-------- Records supplied --------

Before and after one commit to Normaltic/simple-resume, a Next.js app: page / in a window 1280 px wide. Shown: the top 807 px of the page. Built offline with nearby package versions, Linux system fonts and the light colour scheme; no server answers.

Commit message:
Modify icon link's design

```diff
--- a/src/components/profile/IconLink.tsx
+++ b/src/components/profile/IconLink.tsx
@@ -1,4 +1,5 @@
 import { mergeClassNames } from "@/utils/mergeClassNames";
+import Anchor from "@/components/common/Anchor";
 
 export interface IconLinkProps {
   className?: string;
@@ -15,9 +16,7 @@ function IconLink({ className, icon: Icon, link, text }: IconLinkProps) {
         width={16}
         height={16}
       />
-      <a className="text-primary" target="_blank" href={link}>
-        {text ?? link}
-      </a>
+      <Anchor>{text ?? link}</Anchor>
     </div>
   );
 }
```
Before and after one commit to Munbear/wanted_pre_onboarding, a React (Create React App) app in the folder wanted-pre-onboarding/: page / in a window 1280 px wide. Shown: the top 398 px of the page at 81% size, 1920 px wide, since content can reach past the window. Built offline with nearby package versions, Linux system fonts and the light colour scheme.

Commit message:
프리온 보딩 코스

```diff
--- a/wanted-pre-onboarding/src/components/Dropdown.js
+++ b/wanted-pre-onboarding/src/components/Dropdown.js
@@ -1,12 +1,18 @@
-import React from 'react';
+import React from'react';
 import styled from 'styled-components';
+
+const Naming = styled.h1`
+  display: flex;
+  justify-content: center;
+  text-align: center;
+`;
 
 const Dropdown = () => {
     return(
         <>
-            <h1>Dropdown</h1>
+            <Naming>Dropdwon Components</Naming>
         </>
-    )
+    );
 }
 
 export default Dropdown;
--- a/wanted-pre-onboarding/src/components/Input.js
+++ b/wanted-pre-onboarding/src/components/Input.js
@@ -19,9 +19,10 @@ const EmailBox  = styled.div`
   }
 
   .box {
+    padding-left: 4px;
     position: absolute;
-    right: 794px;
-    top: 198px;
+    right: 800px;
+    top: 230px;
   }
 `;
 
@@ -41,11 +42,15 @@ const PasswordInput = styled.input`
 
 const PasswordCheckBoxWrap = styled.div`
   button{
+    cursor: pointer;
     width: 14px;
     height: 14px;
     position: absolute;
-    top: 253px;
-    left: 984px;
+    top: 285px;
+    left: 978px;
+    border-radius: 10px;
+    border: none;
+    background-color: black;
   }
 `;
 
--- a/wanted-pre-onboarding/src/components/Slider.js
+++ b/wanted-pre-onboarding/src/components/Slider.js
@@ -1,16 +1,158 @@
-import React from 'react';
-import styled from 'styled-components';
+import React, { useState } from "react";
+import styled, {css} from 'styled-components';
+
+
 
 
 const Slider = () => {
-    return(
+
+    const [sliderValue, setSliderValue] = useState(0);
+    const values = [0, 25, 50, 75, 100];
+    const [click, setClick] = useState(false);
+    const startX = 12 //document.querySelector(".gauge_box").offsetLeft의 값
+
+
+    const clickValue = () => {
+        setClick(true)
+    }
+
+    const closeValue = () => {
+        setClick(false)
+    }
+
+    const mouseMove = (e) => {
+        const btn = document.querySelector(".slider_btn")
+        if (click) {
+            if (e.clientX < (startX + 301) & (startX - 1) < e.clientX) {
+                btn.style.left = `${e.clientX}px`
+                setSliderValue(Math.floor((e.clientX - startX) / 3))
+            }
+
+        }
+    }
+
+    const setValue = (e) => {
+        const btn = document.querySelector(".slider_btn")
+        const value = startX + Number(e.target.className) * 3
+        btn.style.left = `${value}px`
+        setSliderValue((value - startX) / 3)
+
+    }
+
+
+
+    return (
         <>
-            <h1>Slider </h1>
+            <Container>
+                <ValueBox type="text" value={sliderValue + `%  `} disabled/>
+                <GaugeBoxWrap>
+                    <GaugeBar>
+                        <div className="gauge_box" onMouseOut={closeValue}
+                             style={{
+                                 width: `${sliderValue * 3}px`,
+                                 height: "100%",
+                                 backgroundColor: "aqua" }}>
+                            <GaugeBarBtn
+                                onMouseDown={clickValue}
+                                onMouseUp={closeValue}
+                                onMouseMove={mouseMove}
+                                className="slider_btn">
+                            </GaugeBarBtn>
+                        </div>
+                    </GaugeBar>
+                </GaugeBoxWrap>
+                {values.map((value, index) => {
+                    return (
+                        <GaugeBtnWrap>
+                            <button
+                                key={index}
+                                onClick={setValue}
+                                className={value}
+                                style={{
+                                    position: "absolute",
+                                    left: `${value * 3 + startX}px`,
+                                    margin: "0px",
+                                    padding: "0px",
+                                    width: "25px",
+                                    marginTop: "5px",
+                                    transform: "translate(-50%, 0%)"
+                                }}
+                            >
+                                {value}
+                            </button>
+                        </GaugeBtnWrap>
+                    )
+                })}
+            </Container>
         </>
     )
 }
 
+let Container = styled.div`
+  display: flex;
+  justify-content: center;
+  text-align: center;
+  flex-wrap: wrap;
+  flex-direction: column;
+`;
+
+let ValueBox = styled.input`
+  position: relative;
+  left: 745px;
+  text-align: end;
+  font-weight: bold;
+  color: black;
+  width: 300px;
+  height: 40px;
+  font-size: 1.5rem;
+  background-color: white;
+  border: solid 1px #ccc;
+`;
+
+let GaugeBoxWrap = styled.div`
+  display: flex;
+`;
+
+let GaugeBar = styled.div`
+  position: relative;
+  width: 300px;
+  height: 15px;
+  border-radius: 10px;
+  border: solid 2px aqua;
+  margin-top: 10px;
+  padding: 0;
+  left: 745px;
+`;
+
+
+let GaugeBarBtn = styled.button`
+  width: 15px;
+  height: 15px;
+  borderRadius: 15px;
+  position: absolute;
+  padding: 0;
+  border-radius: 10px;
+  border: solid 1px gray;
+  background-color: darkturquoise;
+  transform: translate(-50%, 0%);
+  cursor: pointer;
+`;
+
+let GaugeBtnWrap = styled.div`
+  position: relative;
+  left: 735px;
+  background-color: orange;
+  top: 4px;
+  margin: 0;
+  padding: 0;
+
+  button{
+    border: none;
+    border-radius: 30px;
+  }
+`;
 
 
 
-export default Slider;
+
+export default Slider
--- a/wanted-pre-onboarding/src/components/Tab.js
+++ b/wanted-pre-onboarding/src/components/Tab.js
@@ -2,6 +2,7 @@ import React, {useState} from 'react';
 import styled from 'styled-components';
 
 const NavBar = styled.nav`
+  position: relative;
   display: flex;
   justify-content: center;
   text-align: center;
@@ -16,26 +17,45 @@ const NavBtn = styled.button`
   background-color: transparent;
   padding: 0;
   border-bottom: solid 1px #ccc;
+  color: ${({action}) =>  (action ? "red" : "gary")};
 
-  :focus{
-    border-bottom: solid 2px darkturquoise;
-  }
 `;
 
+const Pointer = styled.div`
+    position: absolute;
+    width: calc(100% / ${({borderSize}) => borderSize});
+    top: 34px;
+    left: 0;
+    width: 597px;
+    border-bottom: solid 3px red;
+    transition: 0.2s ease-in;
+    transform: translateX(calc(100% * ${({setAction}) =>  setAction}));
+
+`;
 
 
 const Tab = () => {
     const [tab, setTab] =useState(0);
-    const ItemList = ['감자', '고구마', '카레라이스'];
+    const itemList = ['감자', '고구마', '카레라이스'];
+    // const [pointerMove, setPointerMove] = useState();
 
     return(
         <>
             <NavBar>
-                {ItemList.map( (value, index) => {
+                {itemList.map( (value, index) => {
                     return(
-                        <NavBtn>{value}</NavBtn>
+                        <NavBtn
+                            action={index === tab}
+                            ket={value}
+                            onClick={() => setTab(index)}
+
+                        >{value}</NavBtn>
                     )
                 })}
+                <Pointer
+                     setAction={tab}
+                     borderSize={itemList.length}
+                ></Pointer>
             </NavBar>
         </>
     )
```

--------

*What you have to do*:
In the entries above, find each line that includes the string "absolute" and copy it.

*Worked solution*:
     position: absolute;
     position: absolute;
+                                    position: "absolute",
+  position: absolute;
+    position: absolute;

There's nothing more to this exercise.